The 21st Annual All Japan Robot Sumo competition was held here last weekend, and as usual, it was totally over the top. The robot sumo matches are lightening fast, peppered with crashes, bangs, totally unexpected moves, and sometimes even unintended fires (see video below).
This years competition, staged at the Ryogoku Kokugikan (the venue for the human Grand Sumo Tournaments) was no exception. The action was fast and furious, featuring competitors that earned the right to compete through a long series of regional competitions.
Robot sumo was originally created by the founder of Fuji Soft, Inc over 20 years ago out of his desire to motivate and inspire young students to study engineering, especially applied robotics. The sport, and the organization he assembled to nurture it, have grown and blossomed over the decades blessing Japanese industry with a steady stream of highly capable engineers, designers, and technicians.
One of the keys to the organization’s success has been it’s close involvement with regional technical high schools here. Teachers in the schools have adopted the competition as a center piece in their curriculum, field student teams in the annual events, and use it to attract promising new students.
Many of the student robot sumo competitors have gone on to key positions in the robotics industry. A good example is Eiichiro Morinaga who got his first taste of robotics with robot sumo as a student, then went on to become a champion micromouse competitor. If that wasn’t enough, he then created Metallic Fighter, one of the first ROBO-ONE humanoid robots, and at a very young age (relative to us) has become a legend in the field of Japanese robotics.

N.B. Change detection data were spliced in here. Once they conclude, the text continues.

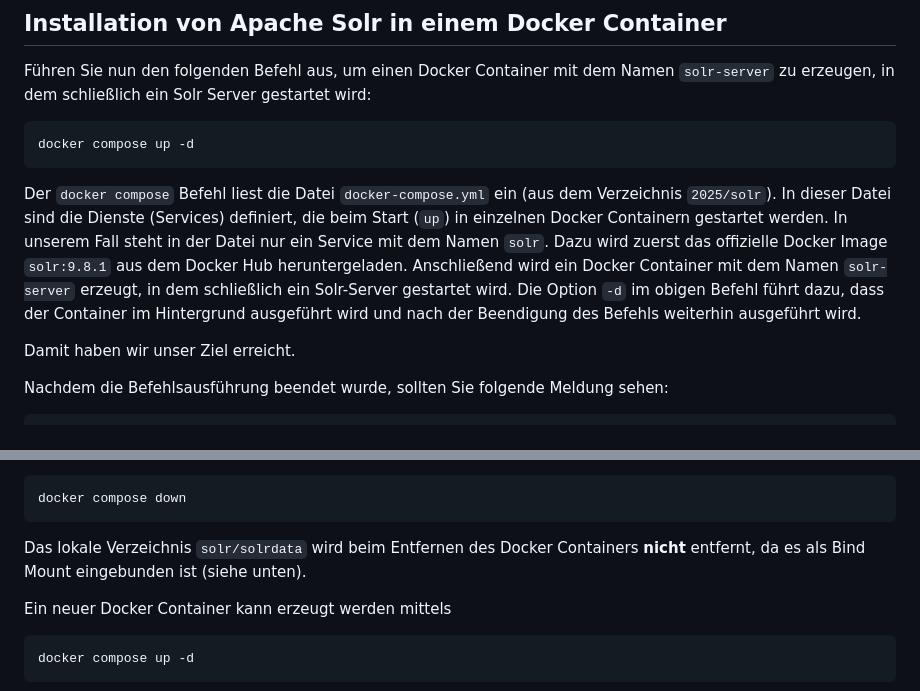
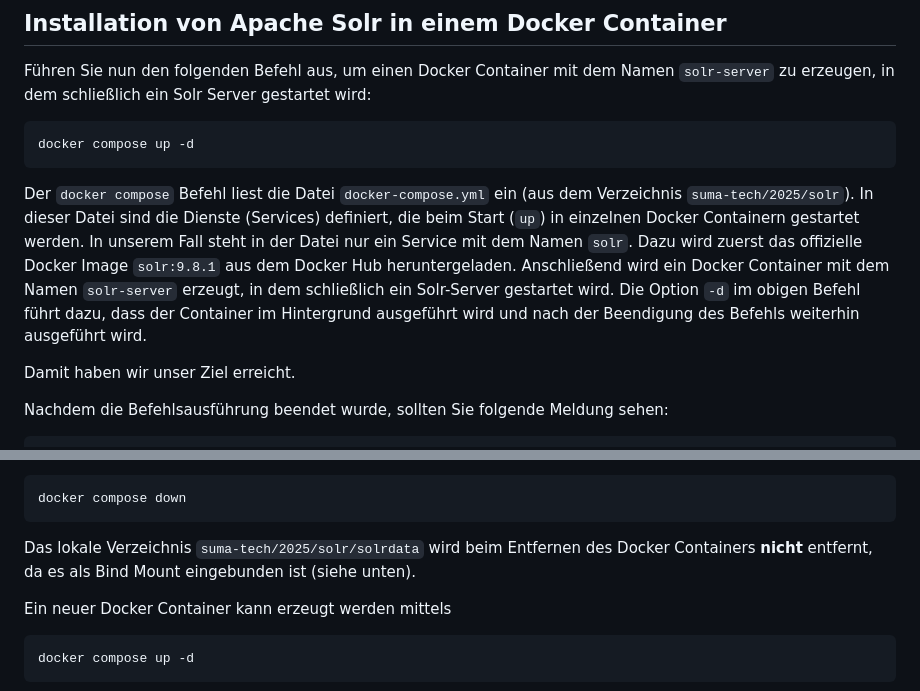
Before and after one commit to saschaszott/suma-tech, a Markdown page: 2025/README.md, 2 parts joined by grey strips. Rendered like a GitHub page.

````diff
--- a/2025/README.md
+++ b/2025/README.md
@@ -168,7 +168,7 @@ Führen Sie nun den folgenden Befehl aus, um einen Docker Container mit dem Name
 docker compose up -d
 ```
 
-Der `docker compose` Befehl liest die Datei `docker-compose.yml` ein (aus dem Verzeichnis `2025/solr`). In dieser Datei sind die Dienste (Services) definiert, die beim Start (`up`) in einzelnen Docker Containern gestartet werden. In unserem Fall steht in der Datei nur ein Service mit dem Namen `solr`. Dazu wird zuerst das offizielle Docker Image `solr:9.8.1` aus dem Docker Hub heruntergeladen. Anschließend wird ein Docker Container mit dem Namen `solr-server` erzeugt, in dem schließlich ein Solr-Server gestartet wird. Die Option `-d` im obigen Befehl führt dazu, dass der Container im Hintergrund ausgeführt wird und nach der Beendigung des Befehls weiterhin ausgeführt wird.
+Der `docker compose` Befehl liest die Datei `docker-compose.yml` ein (aus dem Verzeichnis `suma-tech/2025/solr`). In dieser Datei sind die Dienste (Services) definiert, die beim Start (`up`) in einzelnen Docker Containern gestartet werden. In unserem Fall steht in der Datei nur ein Service mit dem Namen `solr`. Dazu wird zuerst das offizielle Docker Image `solr:9.8.1` aus dem Docker Hub heruntergeladen. Anschließend wird ein Docker Container mit dem Namen `solr-server` erzeugt, in dem schließlich ein Solr-Server gestartet wird. Die Option `-d` im obigen Befehl führt dazu, dass der Container im Hintergrund ausgeführt wird und nach der Beendigung des Befehls weiterhin ausgeführt wird.
 
 Damit haben wir unser Ziel erreicht.
 
@@ -226,7 +226,7 @@ Der Docker Container `solr-server` kann entfernt werden mittels
 docker compose down
 ```
 
-Das lokale Verzeichnis `solr/solrdata` wird beim Entfernen des Docker Containers **nicht** entfernt, da es als Bind Mount eingebunden ist (siehe unten).
+Das lokale Verzeichnis `suma-tech/2025/solr/solrdata` wird beim Entfernen des Docker Containers **nicht** entfernt, da es als Bind Mount eingebunden ist (siehe unten).
 
 Ein neuer Docker Container kann erzeugt werden mittels
 
````
Also changed, not shown: other parts of 2025/README.md (+4 -4 lines).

For more background on Japanese robot sumo, and some interviews with the officials here, check out: